## ABOUT THIS EXERCISE
Pick each line that has "data" out of the records.

## MATERIAL FOR THE TASK
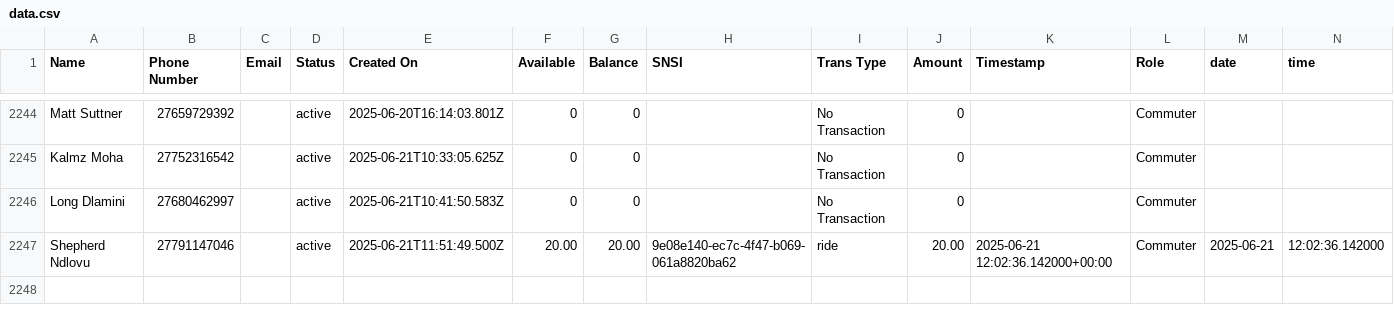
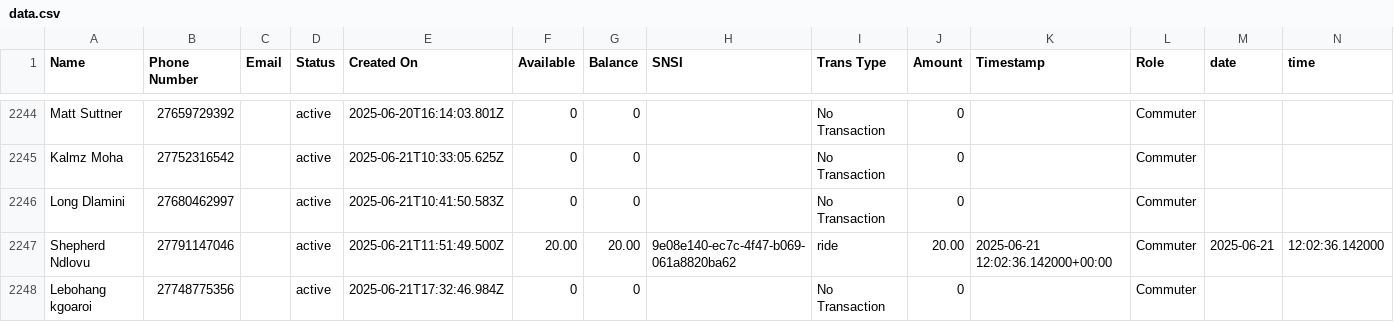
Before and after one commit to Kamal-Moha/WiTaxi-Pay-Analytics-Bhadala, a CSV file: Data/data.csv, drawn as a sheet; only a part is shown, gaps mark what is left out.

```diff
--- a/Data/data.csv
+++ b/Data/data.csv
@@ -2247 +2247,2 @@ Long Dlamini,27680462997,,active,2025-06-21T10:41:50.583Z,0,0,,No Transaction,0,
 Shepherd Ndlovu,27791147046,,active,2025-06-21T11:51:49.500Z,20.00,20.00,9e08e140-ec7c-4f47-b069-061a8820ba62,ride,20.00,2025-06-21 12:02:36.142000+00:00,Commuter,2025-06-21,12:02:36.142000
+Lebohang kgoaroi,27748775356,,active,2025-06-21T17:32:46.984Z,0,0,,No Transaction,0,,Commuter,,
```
...
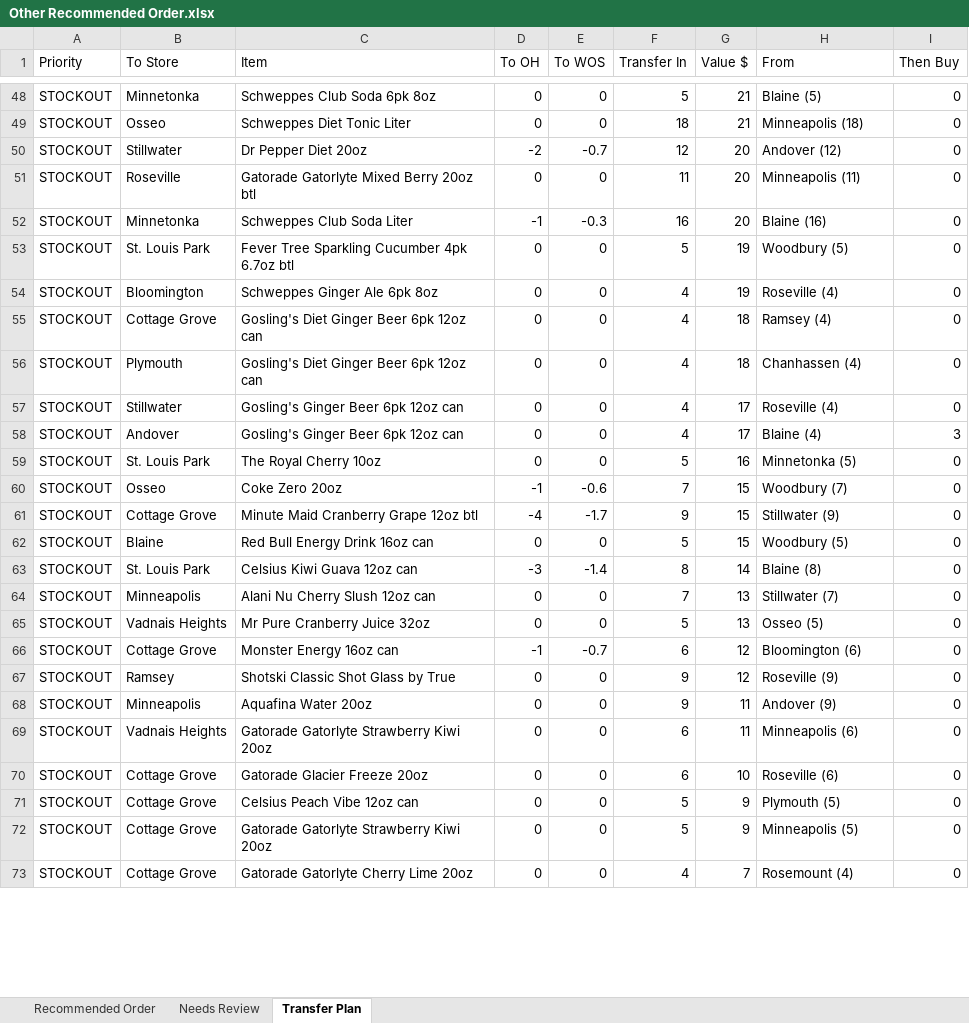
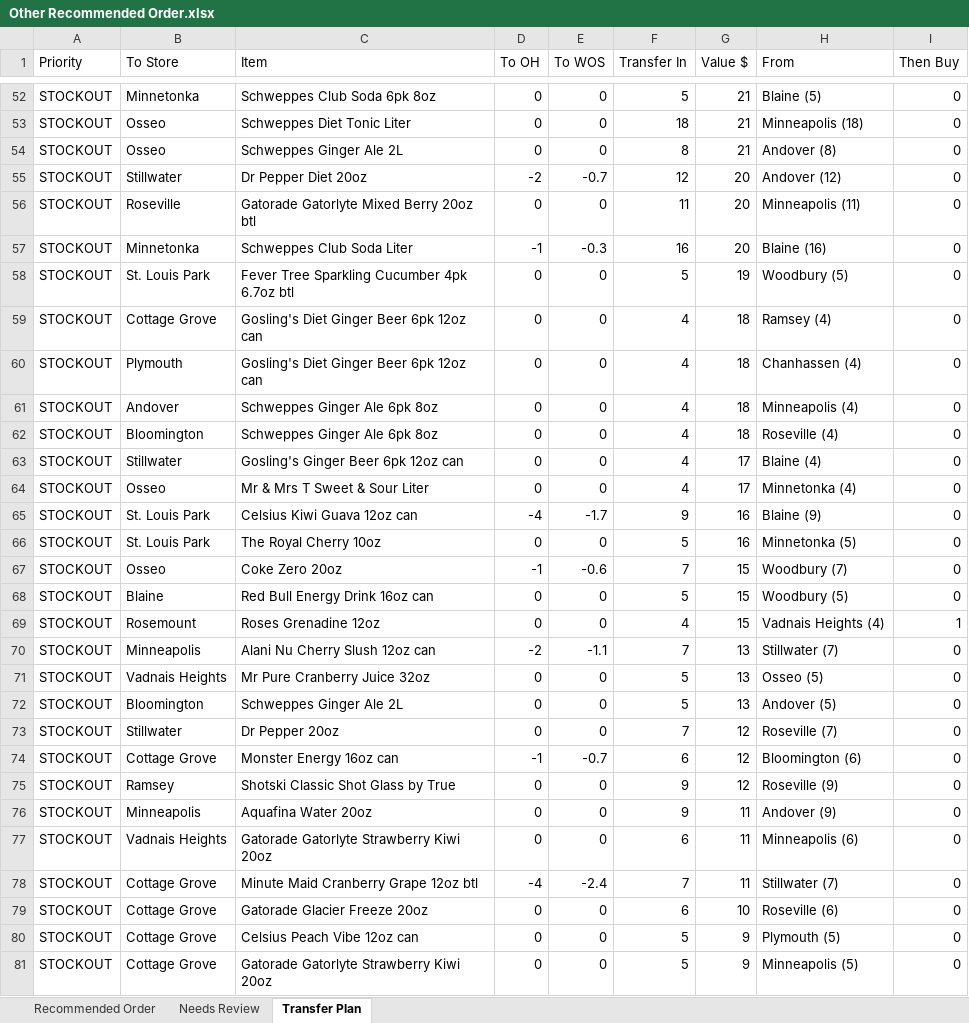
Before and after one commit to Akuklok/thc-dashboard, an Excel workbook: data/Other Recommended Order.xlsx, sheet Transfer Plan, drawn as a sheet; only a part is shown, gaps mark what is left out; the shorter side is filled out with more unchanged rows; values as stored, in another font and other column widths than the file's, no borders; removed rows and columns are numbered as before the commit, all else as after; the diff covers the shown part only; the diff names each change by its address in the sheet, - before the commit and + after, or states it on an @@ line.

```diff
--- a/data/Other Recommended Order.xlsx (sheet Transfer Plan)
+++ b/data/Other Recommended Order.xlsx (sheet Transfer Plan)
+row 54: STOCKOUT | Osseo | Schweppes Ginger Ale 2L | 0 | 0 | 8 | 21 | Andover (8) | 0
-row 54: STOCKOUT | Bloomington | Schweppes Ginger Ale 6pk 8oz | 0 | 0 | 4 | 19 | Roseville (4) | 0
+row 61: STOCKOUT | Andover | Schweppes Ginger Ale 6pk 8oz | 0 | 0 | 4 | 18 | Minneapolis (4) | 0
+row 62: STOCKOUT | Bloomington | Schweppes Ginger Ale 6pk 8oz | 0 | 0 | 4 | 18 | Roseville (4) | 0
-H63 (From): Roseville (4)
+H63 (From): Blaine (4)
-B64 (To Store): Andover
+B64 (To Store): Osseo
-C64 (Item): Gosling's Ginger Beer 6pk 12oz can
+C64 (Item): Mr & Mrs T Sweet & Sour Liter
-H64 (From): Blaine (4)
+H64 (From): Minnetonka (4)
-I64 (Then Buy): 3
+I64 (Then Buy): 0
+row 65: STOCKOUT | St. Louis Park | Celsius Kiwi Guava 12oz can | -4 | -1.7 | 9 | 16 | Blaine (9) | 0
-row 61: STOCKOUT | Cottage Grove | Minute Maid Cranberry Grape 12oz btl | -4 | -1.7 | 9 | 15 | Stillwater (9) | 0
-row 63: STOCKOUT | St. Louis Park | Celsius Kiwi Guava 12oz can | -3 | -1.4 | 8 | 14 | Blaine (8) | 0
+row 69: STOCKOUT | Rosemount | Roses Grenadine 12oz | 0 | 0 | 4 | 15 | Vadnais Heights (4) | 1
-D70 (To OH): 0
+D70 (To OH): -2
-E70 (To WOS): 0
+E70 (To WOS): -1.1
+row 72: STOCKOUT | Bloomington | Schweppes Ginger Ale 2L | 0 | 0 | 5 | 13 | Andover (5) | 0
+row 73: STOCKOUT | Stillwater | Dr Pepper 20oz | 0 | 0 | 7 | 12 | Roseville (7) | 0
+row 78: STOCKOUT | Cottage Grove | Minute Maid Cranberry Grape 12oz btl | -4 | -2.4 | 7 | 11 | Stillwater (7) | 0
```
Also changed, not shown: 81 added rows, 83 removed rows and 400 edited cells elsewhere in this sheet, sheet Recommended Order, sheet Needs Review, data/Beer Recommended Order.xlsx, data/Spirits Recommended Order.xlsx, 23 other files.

## THE ANSWER
Before and after one commit to Kamal-Moha/WiTaxi-Pay-Analytics-Bhadala, a CSV file: Data/data.csv, drawn as a sheet; only a part is shown, gaps mark what is left out.
--- a/Data/data.csv
+++ b/Data/data.csv
Before and after one commit to Akuklok/thc-dashboard, an Excel workbook: data/Other Recommended Order.xlsx, sheet Transfer Plan, drawn as a sheet; only a part is shown, gaps mark what is left out; the shorter side is filled out with more unchanged rows; values as stored, in another font and other column widths than the file's, no borders; removed rows and columns are numbered as before the commit, all else as after; the diff covers the shown part only; the diff names each change by its address in the sheet, - before the commit and + after, or states it on an @@ line.
--- a/data/Other Recommended Order.xlsx (sheet Transfer Plan)
+++ b/data/Other Recommended Order.xlsx (sheet Transfer Plan)
Also changed, not shown: 81 added rows, 83 removed rows and 400 edited cells elsewhere in this sheet, sheet Recommended Order, sheet Needs Review, data/Beer Recommended Order.xlsx, data/Spirits Recommended Order.xlsx, 23 other files.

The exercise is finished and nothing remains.